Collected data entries
++++++

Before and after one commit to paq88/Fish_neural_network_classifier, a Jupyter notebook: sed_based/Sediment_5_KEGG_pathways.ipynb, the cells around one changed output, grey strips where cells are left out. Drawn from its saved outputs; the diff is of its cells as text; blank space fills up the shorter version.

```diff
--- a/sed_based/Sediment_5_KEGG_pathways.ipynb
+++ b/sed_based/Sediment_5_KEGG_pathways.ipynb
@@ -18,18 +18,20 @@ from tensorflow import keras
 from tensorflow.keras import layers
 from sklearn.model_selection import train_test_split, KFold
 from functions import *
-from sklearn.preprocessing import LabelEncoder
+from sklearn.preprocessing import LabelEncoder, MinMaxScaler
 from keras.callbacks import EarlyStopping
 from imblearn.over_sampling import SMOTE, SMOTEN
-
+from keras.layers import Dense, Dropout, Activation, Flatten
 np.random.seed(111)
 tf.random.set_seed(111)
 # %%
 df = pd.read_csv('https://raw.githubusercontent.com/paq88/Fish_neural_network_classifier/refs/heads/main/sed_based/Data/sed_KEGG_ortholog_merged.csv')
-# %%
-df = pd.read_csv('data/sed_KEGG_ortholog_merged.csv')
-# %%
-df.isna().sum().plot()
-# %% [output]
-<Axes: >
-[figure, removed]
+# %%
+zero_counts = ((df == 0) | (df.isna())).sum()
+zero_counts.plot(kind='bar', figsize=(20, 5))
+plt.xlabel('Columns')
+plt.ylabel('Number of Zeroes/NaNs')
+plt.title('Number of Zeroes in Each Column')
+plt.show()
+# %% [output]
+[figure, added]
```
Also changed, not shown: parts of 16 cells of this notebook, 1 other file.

++++++

Every line above that holds the string "from" should be returned.

Task answer:
Before and after one commit to paq88/Fish_neural_network_classifier, a Jupyter notebook: sed_based/Sediment_5_KEGG_pathways.ipynb, the cells around one changed output, grey strips where cells are left out. Drawn from its saved outputs; the diff is of its cells as text; blank space fills up the shorter version.
@@ -18,18 +18,20 @@ from tensorflow import keras
 from tensorflow.keras import layers
 from sklearn.model_selection import train_test_split, KFold
 from functions import *
-from sklearn.preprocessing import LabelEncoder
+from sklearn.preprocessing import LabelEncoder, MinMaxScaler
 from keras.callbacks import EarlyStopping
 from imblearn.over_sampling import SMOTE, SMOTEN
+from keras.layers import Dense, Dropout, Activation, Flatten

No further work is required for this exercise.